Instructions to follow :: Where in the listing does the word "ForecastTable" appear? Report each line that holds it.

Excerpted records ::
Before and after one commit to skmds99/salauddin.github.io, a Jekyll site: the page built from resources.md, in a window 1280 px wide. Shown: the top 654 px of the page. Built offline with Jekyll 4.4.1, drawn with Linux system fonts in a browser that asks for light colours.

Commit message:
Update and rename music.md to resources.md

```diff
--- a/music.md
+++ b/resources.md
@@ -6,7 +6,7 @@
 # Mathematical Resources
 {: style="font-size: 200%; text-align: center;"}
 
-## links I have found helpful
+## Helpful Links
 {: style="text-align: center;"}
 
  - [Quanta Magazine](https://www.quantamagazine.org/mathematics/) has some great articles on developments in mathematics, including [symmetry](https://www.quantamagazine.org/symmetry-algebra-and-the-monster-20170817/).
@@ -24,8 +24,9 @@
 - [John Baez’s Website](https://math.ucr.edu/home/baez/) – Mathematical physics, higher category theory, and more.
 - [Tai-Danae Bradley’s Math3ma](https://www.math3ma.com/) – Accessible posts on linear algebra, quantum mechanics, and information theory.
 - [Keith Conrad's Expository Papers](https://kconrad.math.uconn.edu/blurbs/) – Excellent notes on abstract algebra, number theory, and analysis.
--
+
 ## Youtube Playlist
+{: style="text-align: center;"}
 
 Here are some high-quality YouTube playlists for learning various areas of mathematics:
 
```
* * *
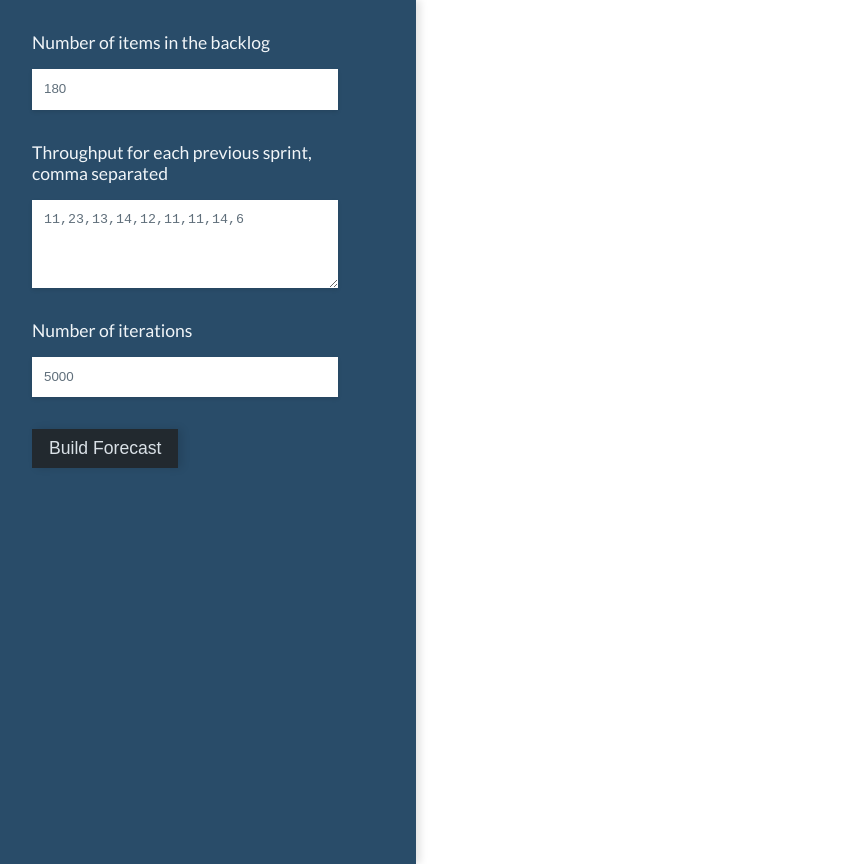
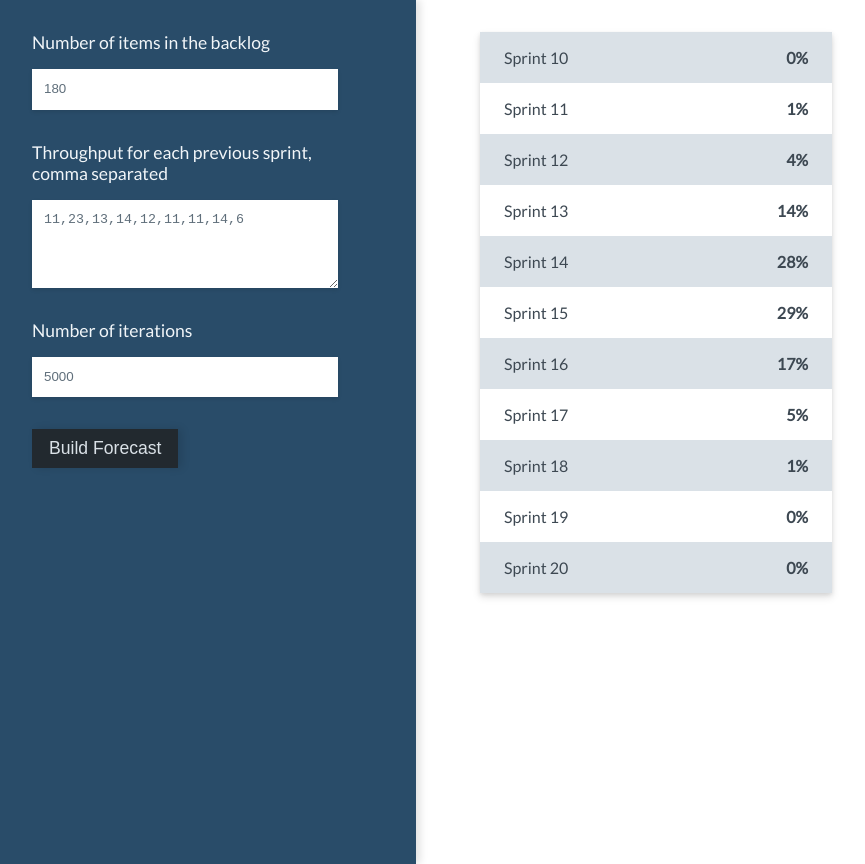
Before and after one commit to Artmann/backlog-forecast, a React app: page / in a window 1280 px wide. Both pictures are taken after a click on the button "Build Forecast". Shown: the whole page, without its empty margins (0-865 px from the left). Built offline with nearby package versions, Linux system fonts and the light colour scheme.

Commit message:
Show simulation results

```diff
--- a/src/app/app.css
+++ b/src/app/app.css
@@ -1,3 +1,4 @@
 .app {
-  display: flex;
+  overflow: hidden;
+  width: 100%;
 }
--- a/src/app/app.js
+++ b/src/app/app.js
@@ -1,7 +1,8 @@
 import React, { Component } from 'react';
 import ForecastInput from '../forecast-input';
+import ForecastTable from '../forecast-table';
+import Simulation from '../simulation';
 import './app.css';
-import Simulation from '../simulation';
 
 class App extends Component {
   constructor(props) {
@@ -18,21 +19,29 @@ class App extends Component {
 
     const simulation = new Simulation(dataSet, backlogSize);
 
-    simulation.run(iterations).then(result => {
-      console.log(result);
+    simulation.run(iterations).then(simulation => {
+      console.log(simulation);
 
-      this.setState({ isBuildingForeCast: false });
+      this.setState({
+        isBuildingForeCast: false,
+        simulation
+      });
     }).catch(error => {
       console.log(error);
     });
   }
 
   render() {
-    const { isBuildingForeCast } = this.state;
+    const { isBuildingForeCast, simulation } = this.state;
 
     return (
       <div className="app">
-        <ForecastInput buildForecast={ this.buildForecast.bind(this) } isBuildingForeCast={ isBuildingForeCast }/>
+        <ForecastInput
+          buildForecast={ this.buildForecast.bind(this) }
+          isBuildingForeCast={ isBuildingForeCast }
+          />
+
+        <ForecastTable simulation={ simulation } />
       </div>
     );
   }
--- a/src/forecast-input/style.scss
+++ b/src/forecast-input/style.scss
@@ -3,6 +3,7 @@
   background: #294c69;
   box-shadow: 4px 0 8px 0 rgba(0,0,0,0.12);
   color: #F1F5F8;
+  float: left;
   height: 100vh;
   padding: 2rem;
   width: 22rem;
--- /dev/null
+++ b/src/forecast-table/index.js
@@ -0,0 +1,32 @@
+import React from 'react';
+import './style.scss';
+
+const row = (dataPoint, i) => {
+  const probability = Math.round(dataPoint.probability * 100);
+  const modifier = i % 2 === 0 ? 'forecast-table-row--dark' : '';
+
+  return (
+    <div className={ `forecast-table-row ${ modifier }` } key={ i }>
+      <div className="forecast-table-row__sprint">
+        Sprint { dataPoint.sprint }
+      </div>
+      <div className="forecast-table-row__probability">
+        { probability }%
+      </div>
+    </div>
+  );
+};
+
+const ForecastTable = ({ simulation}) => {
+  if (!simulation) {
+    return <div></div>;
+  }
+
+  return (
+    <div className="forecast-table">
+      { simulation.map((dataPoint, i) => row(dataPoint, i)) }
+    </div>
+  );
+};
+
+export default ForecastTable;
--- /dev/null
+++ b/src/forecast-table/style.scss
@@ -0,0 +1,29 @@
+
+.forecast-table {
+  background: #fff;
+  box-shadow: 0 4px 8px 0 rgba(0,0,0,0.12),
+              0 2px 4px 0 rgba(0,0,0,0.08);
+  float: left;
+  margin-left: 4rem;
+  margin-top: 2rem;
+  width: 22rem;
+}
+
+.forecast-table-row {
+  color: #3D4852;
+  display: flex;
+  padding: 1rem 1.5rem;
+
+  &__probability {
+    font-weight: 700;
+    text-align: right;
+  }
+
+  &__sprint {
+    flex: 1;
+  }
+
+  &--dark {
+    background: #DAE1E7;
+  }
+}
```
* * *
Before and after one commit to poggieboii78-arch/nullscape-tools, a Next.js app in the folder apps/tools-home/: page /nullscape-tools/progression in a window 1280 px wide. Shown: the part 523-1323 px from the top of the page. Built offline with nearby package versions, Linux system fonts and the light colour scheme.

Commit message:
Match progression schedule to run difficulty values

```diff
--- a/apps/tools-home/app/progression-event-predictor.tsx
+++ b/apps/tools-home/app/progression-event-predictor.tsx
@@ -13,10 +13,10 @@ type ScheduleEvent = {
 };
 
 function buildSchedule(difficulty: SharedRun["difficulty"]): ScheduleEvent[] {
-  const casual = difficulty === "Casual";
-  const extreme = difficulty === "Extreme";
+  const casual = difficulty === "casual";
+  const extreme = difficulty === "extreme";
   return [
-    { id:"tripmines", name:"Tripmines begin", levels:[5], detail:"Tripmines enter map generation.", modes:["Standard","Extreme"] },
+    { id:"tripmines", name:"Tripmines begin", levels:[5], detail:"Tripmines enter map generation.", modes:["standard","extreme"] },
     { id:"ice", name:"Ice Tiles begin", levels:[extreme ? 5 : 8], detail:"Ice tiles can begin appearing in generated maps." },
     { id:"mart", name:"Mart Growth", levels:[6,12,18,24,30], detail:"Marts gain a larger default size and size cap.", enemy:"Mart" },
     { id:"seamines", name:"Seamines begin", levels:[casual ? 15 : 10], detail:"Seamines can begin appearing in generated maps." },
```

Task solution ::
+import ForecastTable from '../forecast-table';
+        <ForecastTable simulation={ simulation } />
+const ForecastTable = ({ simulation}) => {
+export default ForecastTable;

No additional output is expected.